(Supplied entries Opens)
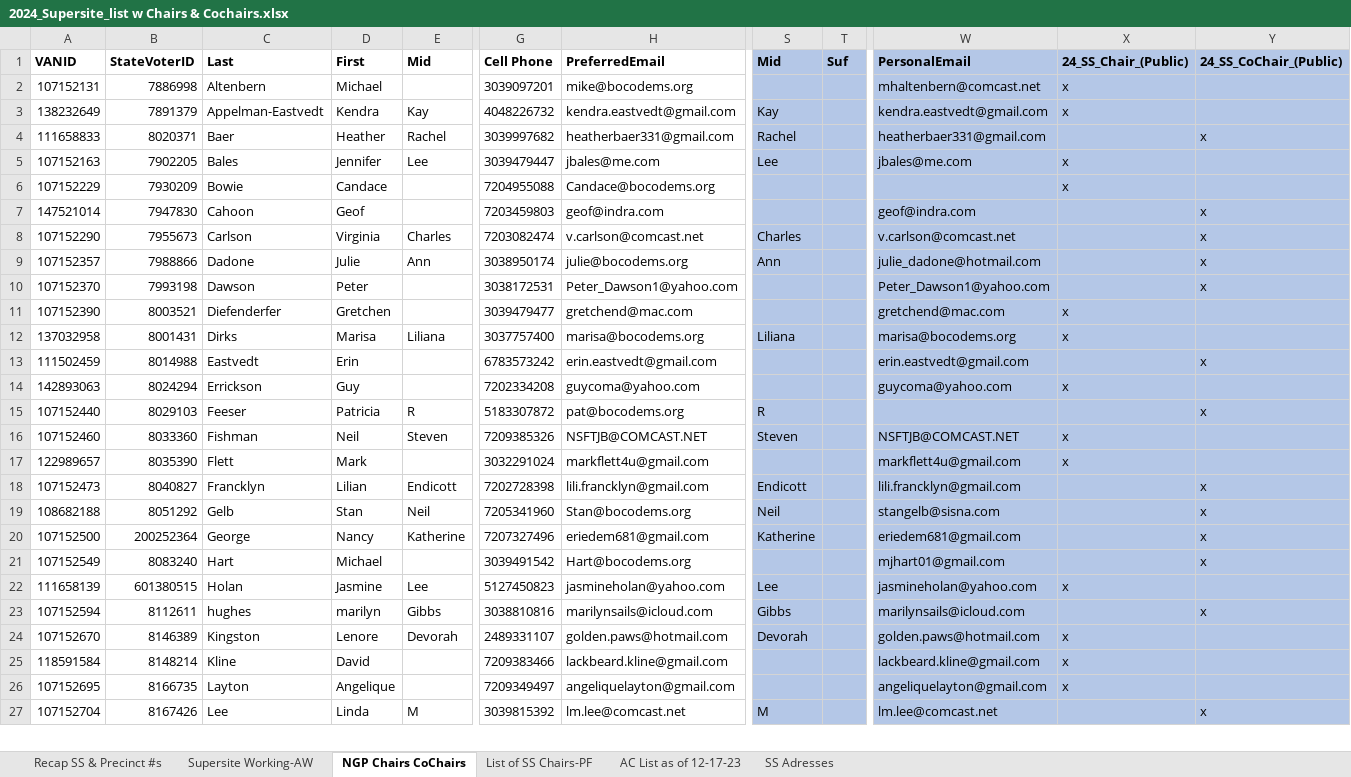
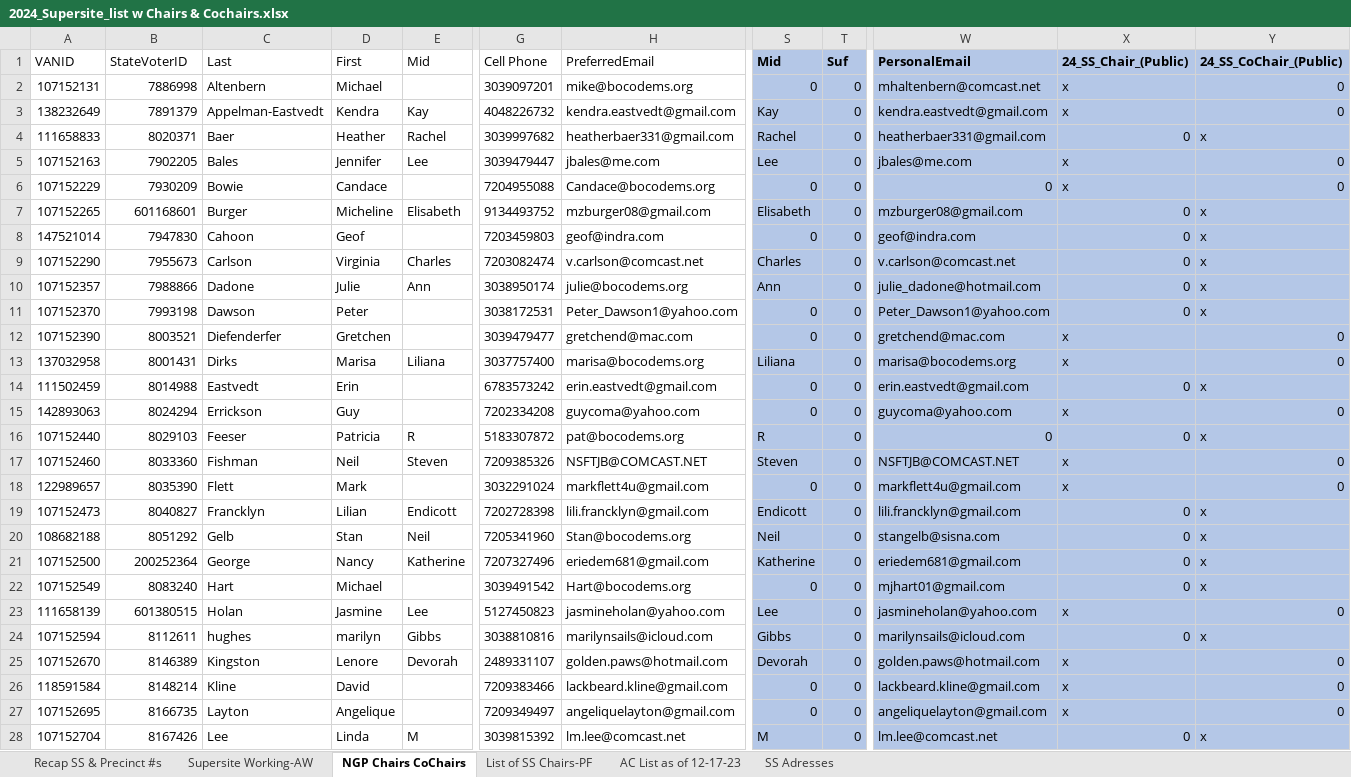
Before and after one commit to bnorikane/supersiteDB, an Excel workbook: data/2024_Supersite_list w Chairs & Cochairs.xlsx, sheet NGP Chairs CoChairs, drawn as a sheet; only a part is shown, gaps mark what is left out; values as stored, in another font and other column widths than the file's, no borders; removed rows and columns are numbered as before the commit, all else as after; rows hold the shown columns only; the diff covers the shown part only; the diff names each change by its address in the sheet, - before the commit and + after, or states it on an @@ line.

```diff
--- a/data/2024_Supersite_list w Chairs & Cochairs.xlsx (sheet NGP Chairs CoChairs)
+++ b/data/2024_Supersite_list w Chairs & Cochairs.xlsx (sheet NGP Chairs CoChairs)
-column T, row 1: Suf
+column T, rows 1-6: Suf | 0 | 0 | 0 | 0 | 0; rows 8-28: all 0
-A1:H1 bold: on
+A1:H1 bold: off
-S2: (empty)
+S2: 0
-Y2:Y3: (empty)
+Y2:Y3: 0
-X4: (empty)
+X4: 0
-Y5:Y6: (empty)
+Y5:Y6: 0
-S6: (empty)
+S6: 0
-W6: (empty)
+W6: 0
+row 7: 107152265 | 601168601 | Burger | Micheline | Elisabeth | 9134493752 | mzburger08@gmail.com | Elisabeth | 0 | mzburger08@gmail.com | 0 | x
-S8: (empty)
+S8: 0
-X8:X11: (empty)
+X8:X11: 0
-S11:S12: (empty)
+S11:S12: 0
-Y12:Y13: (empty)
+Y12:Y13: 0
-S14:S15: (empty)
+S14:S15: 0
-X14: (empty)
+X14: 0
-Y15: (empty)
+Y15: 0
-W16: (empty)
+W16: 0
-X16: (empty)
+X16: 0
-Y17:Y18: (empty)
+Y17:Y18: 0
-S18: (empty)
+S18: 0
-X19:X22: (empty)
+X19:X22: 0
-S22: (empty)
+S22: 0
-Y23: (empty)
+Y23: 0
-X24: (empty)
+X24: 0
-Y25:Y27: (empty)
+Y25:Y27: 0
-S26:S27: (empty)
+S26:S27: 0
-X28: (empty)
+X28: 0
```
Also changed, not shown: 3 added rows, 1 removed column, 37 edited cells and cell formats elsewhere in this sheet, sheet Supersite Working-AW, sheet Recap SS & Precinct #s, formulas that keep their value, hidden cells, 5 other files.
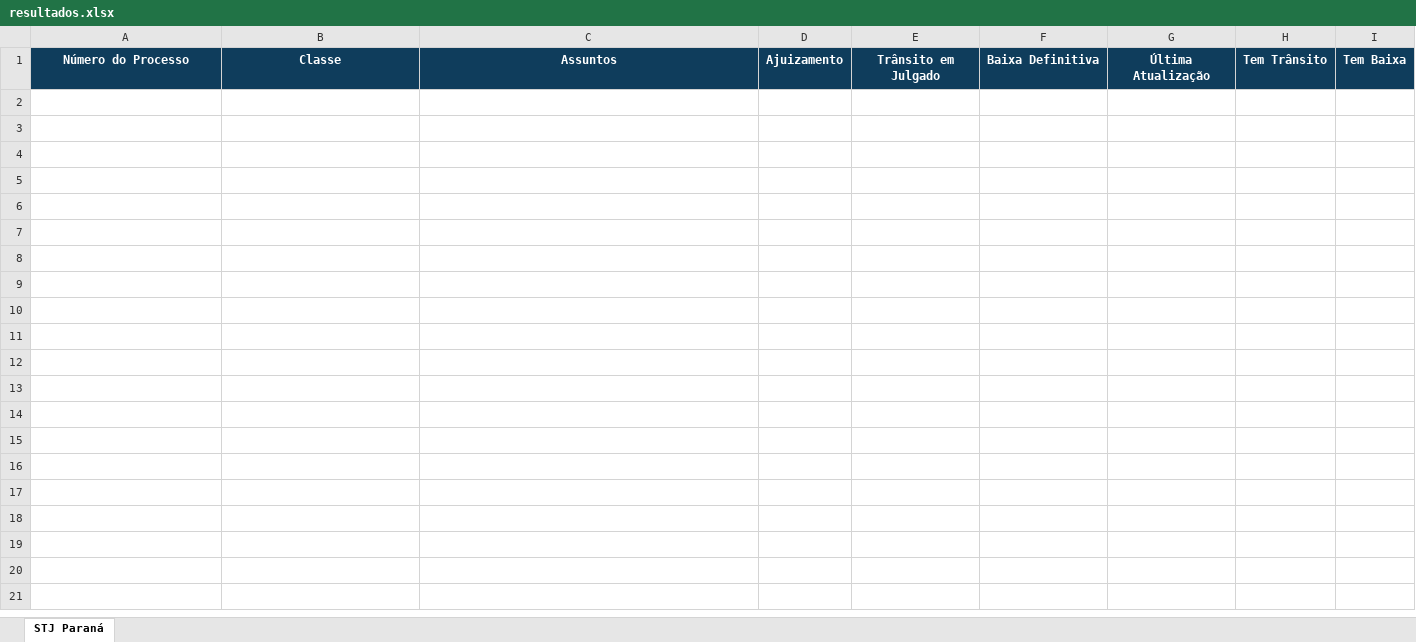
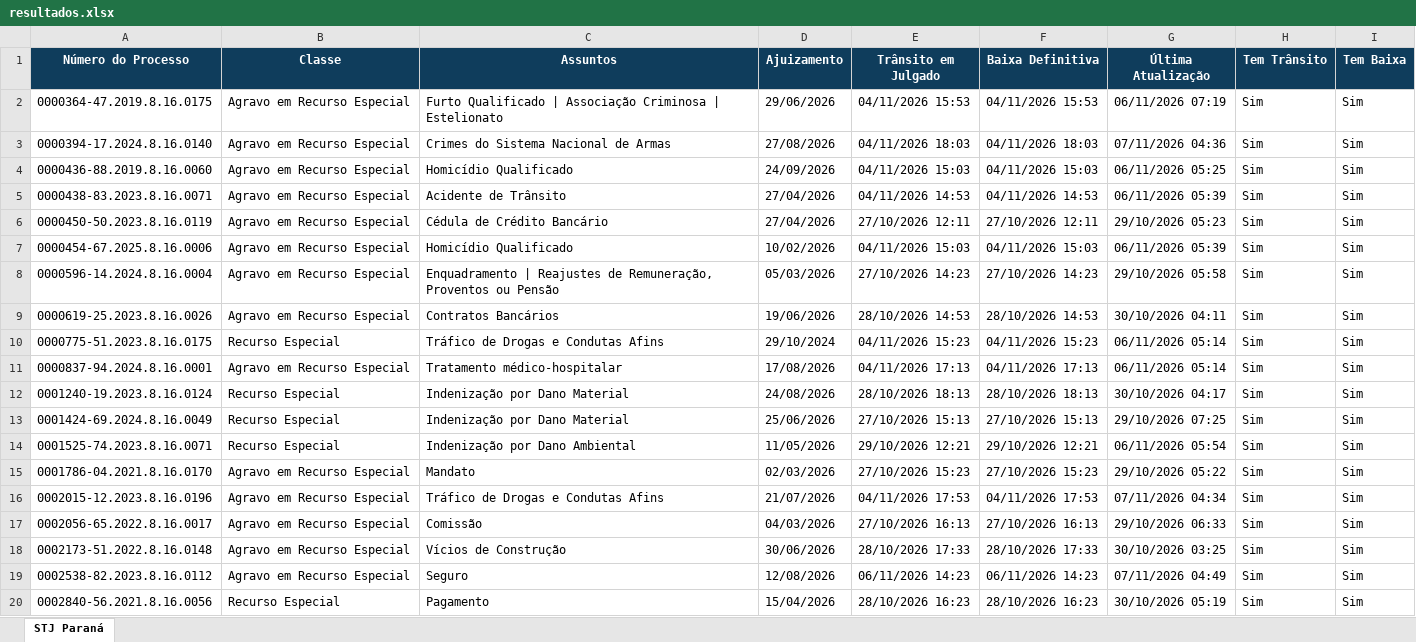
Before and after one commit to narleysousa/Consulta-STJ, an Excel workbook: docs/resultados.xlsx, sheet STJ Paraná, drawn as a sheet; only a part is shown; values as stored, in another font and other column widths than the file's, no borders; the diff covers the shown part only; the diff names each change by its address in the sheet, - before the commit and + after, or states it on an @@ line.

```diff
--- a/docs/resultados.xlsx (sheet STJ Paraná)
+++ b/docs/resultados.xlsx (sheet STJ Paraná)
+row 2: 0000364-47.2019.8.16.0175 | Agravo em Recurso Especial | Furto Qualificado | Associação Criminosa | Estelionato | 29/06/2026 | 04/11/2026 15:53 | 04/11/2026 15:53 | 06/11/2026 07:19 | Sim | Sim
+row 3: 0000394-17.2024.8.16.0140 | Agravo em Recurso Especial | Crimes do Sistema Nacional de Armas | 27/08/2026 | 04/11/2026 18:03 | 04/11/2026 18:03 | 07/11/2026 04:36 | Sim | Sim
+row 4: 0000436-88.2019.8.16.0060 | Agravo em Recurso Especial | Homicídio Qualificado | 24/09/2026 | 04/11/2026 15:03 | 04/11/2026 15:03 | 06/11/2026 05:25 | Sim | Sim
+row 5: 0000438-83.2023.8.16.0071 | Agravo em Recurso Especial | Acidente de Trânsito | 27/04/2026 | 04/11/2026 14:53 | 04/11/2026 14:53 | 06/11/2026 05:39 | Sim | Sim
+row 6: 0000450-50.2023.8.16.0119 | Agravo em Recurso Especial | Cédula de Crédito Bancário | 27/04/2026 | 27/10/2026 12:11 | 27/10/2026 12:11 | 29/10/2026 05:23 | Sim | Sim
+row 7: 0000454-67.2025.8.16.0006 | Agravo em Recurso Especial | Homicídio Qualificado | 10/02/2026 | 04/11/2026 15:03 | 04/11/2026 15:03 | 06/11/2026 05:39 | Sim | Sim
+row 8: 0000596-14.2024.8.16.0004 | Agravo em Recurso Especial | Enquadramento | Reajustes de Remuneração, Proventos ou Pensão | 05/03/2026 | 27/10/2026 14:23 | 27/10/2026 14:23 | 29/10/2026 05:58 | Sim | Sim
+row 9: 0000619-25.2023.8.16.0026 | Agravo em Recurso Especial | Contratos Bancários | 19/06/2026 | 28/10/2026 14:53 | 28/10/2026 14:53 | 30/10/2026 04:11 | Sim | Sim
+row 10: 0000775-51.2023.8.16.0175 | Recurso Especial | Tráfico de Drogas e Condutas Afins | 29/10/2024 | 04/11/2026 15:23 | 04/11/2026 15:23 | 06/11/2026 05:14 | Sim | Sim
+row 11: 0000837-94.2024.8.16.0001 | Agravo em Recurso Especial | Tratamento médico-hospitalar | 17/08/2026 | 04/11/2026 17:13 | 04/11/2026 17:13 | 06/11/2026 05:14 | Sim | Sim
+row 12: 0001240-19.2023.8.16.0124 | Recurso Especial | Indenização por Dano Material | 24/08/2026 | 28/10/2026 18:13 | 28/10/2026 18:13 | 30/10/2026 04:17 | Sim | Sim
+row 13: 0001424-69.2024.8.16.0049 | Recurso Especial | Indenização por Dano Material | 25/06/2026 | 27/10/2026 15:13 | 27/10/2026 15:13 | 29/10/2026 07:25 | Sim | Sim
+row 14: 0001525-74.2023.8.16.0071 | Recurso Especial | Indenização por Dano Ambiental | 11/05/2026 | 29/10/2026 12:21 | 29/10/2026 12:21 | 06/11/2026 05:54 | Sim | Sim
+row 15: 0001786-04.2021.8.16.0170 | Agravo em Recurso Especial | Mandato | 02/03/2026 | 27/10/2026 15:23 | 27/10/2026 15:23 | 29/10/2026 05:22 | Sim | Sim
+row 16: 0002015-12.2023.8.16.0196 | Agravo em Recurso Especial | Tráfico de Drogas e Condutas Afins | 21/07/2026 | 04/11/2026 17:53 | 04/11/2026 17:53 | 07/11/2026 04:34 | Sim | Sim
+row 17: 0002056-65.2022.8.16.0017 | Agravo em Recurso Especial | Comissão | 04/03/2026 | 27/10/2026 16:13 | 27/10/2026 16:13 | 29/10/2026 06:33 | Sim | Sim
+row 18: 0002173-51.2022.8.16.0148 | Agravo em Recurso Especial | Vícios de Construção | 30/06/2026 | 28/10/2026 17:33 | 28/10/2026 17:33 | 30/10/2026 03:25 | Sim | Sim
+row 19: 0002538-82.2023.8.16.0112 | Agravo em Recurso Especial | Seguro | 12/08/2026 | 06/11/2026 14:23 | 06/11/2026 14:23 | 07/11/2026 04:49 | Sim | Sim
+row 20: 0002840-56.2021.8.16.0056 | Recurso Especial | Pagamento | 15/04/2026 | 28/10/2026 16:23 | 28/10/2026 16:23 | 30/10/2026 05:19 | Sim | Sim
```
Also changed, not shown: 68 added rows elsewhere in this sheet, 2 other files.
(Supplied entries Closes)
Exercise goal:
Every entry above needs to be printed again exactly, with its pictures left out.

Completed exercise:
Before and after one commit to bnorikane/supersiteDB, an Excel workbook: data/2024_Supersite_list w Chairs & Cochairs.xlsx, sheet NGP Chairs CoChairs, drawn as a sheet; only a part is shown, gaps mark what is left out; values as stored, in another font and other column widths than the file's, no borders; removed rows and columns are numbered as before the commit, all else as after; rows hold the shown columns only; the diff covers the shown part only; the diff names each change by its address in the sheet, - before the commit and + after, or states it on an @@ line.

```diff
--- a/data/2024_Supersite_list w Chairs & Cochairs.xlsx (sheet NGP Chairs CoChairs)
+++ b/data/2024_Supersite_list w Chairs & Cochairs.xlsx (sheet NGP Chairs CoChairs)
-column T, row 1: Suf
+column T, rows 1-6: Suf | 0 | 0 | 0 | 0 | 0; rows 8-28: all 0
-A1:H1 bold: on
+A1:H1 bold: off
-S2: (empty)
+S2: 0
-Y2:Y3: (empty)
+Y2:Y3: 0
-X4: (empty)
+X4: 0
-Y5:Y6: (empty)
+Y5:Y6: 0
-S6: (empty)
+S6: 0
-W6: (empty)
+W6: 0
+row 7: 107152265 | 601168601 | Burger | Micheline | Elisabeth | 9134493752 | mzburger08@gmail.com | Elisabeth | 0 | mzburger08@gmail.com | 0 | x
-S8: (empty)
+S8: 0
-X8:X11: (empty)
+X8:X11: 0
-S11:S12: (empty)
+S11:S12: 0
-Y12:Y13: (empty)
+Y12:Y13: 0
-S14:S15: (empty)
+S14:S15: 0
-X14: (empty)
+X14: 0
-Y15: (empty)
+Y15: 0
-W16: (empty)
+W16: 0
-X16: (empty)
+X16: 0
-Y17:Y18: (empty)
+Y17:Y18: 0
-S18: (empty)
+S18: 0
-X19:X22: (empty)
+X19:X22: 0
-S22: (empty)
+S22: 0
-Y23: (empty)
+Y23: 0
-X24: (empty)
+X24: 0
-Y25:Y27: (empty)
+Y25:Y27: 0
-S26:S27: (empty)
+S26:S27: 0
-X28: (empty)
+X28: 0
```
Also changed, not shown: 3 added rows, 1 removed column, 37 edited cells and cell formats elsewhere in this sheet, sheet Supersite Working-AW, sheet Recap SS & Precinct #s, formulas that keep their value, hidden cells, 5 other files.
Before and after one commit to narleysousa/Consulta-STJ, an Excel workbook: docs/resultados.xlsx, sheet STJ Paraná, drawn as a sheet; only a part is shown; values as stored, in another font and other column widths than the file's, no borders; the diff covers the shown part only; the diff names each change by its address in the sheet, - before the commit and + after, or states it on an @@ line.

```diff
--- a/docs/resultados.xlsx (sheet STJ Paraná)
+++ b/docs/resultados.xlsx (sheet STJ Paraná)
+row 2: 0000364-47.2019.8.16.0175 | Agravo em Recurso Especial | Furto Qualificado | Associação Criminosa | Estelionato | 29/06/2026 | 04/11/2026 15:53 | 04/11/2026 15:53 | 06/11/2026 07:19 | Sim | Sim
+row 3: 0000394-17.2024.8.16.0140 | Agravo em Recurso Especial | Crimes do Sistema Nacional de Armas | 27/08/2026 | 04/11/2026 18:03 | 04/11/2026 18:03 | 07/11/2026 04:36 | Sim | Sim
+row 4: 0000436-88.2019.8.16.0060 | Agravo em Recurso Especial | Homicídio Qualificado | 24/09/2026 | 04/11/2026 15:03 | 04/11/2026 15:03 | 06/11/2026 05:25 | Sim | Sim
+row 5: 0000438-83.2023.8.16.0071 | Agravo em Recurso Especial | Acidente de Trânsito | 27/04/2026 | 04/11/2026 14:53 | 04/11/2026 14:53 | 06/11/2026 05:39 | Sim | Sim
+row 6: 0000450-50.2023.8.16.0119 | Agravo em Recurso Especial | Cédula de Crédito Bancário | 27/04/2026 | 27/10/2026 12:11 | 27/10/2026 12:11 | 29/10/2026 05:23 | Sim | Sim
+row 7: 0000454-67.2025.8.16.0006 | Agravo em Recurso Especial | Homicídio Qualificado | 10/02/2026 | 04/11/2026 15:03 | 04/11/2026 15:03 | 06/11/2026 05:39 | Sim | Sim
+row 8: 0000596-14.2024.8.16.0004 | Agravo em Recurso Especial | Enquadramento | Reajustes de Remuneração, Proventos ou Pensão | 05/03/2026 | 27/10/2026 14:23 | 27/10/2026 14:23 | 29/10/2026 05:58 | Sim | Sim
+row 9: 0000619-25.2023.8.16.0026 | Agravo em Recurso Especial | Contratos Bancários | 19/06/2026 | 28/10/2026 14:53 | 28/10/2026 14:53 | 30/10/2026 04:11 | Sim | Sim
+row 10: 0000775-51.2023.8.16.0175 | Recurso Especial | Tráfico de Drogas e Condutas Afins | 29/10/2024 | 04/11/2026 15:23 | 04/11/2026 15:23 | 06/11/2026 05:14 | Sim | Sim
+row 11: 0000837-94.2024.8.16.0001 | Agravo em Recurso Especial | Tratamento médico-hospitalar | 17/08/2026 | 04/11/2026 17:13 | 04/11/2026 17:13 | 06/11/2026 05:14 | Sim | Sim
+row 12: 0001240-19.2023.8.16.0124 | Recurso Especial | Indenização por Dano Material | 24/08/2026 | 28/10/2026 18:13 | 28/10/2026 18:13 | 30/10/2026 04:17 | Sim | Sim
+row 13: 0001424-69.2024.8.16.0049 | Recurso Especial | Indenização por Dano Material | 25/06/2026 | 27/10/2026 15:13 | 27/10/2026 15:13 | 29/10/2026 07:25 | Sim | Sim
+row 14: 0001525-74.2023.8.16.0071 | Recurso Especial | Indenização por Dano Ambiental | 11/05/2026 | 29/10/2026 12:21 | 29/10/2026 12:21 | 06/11/2026 05:54 | Sim | Sim
+row 15: 0001786-04.2021.8.16.0170 | Agravo em Recurso Especial | Mandato | 02/03/2026 | 27/10/2026 15:23 | 27/10/2026 15:23 | 29/10/2026 05:22 | Sim | Sim
+row 16: 0002015-12.2023.8.16.0196 | Agravo em Recurso Especial | Tráfico de Drogas e Condutas Afins | 21/07/2026 | 04/11/2026 17:53 | 04/11/2026 17:53 | 07/11/2026 04:34 | Sim | Sim
+row 17: 0002056-65.2022.8.16.0017 | Agravo em Recurso Especial | Comissão | 04/03/2026 | 27/10/2026 16:13 | 27/10/2026 16:13 | 29/10/2026 06:33 | Sim | Sim
+row 18: 0002173-51.2022.8.16.0148 | Agravo em Recurso Especial | Vícios de Construção | 30/06/2026 | 28/10/2026 17:33 | 28/10/2026 17:33 | 30/10/2026 03:25 | Sim | Sim
+row 19: 0002538-82.2023.8.16.0112 | Agravo em Recurso Especial | Seguro | 12/08/2026 | 06/11/2026 14:23 | 06/11/2026 14:23 | 07/11/2026 04:49 | Sim | Sim
+row 20: 0002840-56.2021.8.16.0056 | Recurso Especial | Pagamento | 15/04/2026 | 28/10/2026 16:23 | 28/10/2026 16:23 | 30/10/2026 05:19 | Sim | Sim
```
Also changed, not shown: 68 added rows elsewhere in this sheet, 2 other files.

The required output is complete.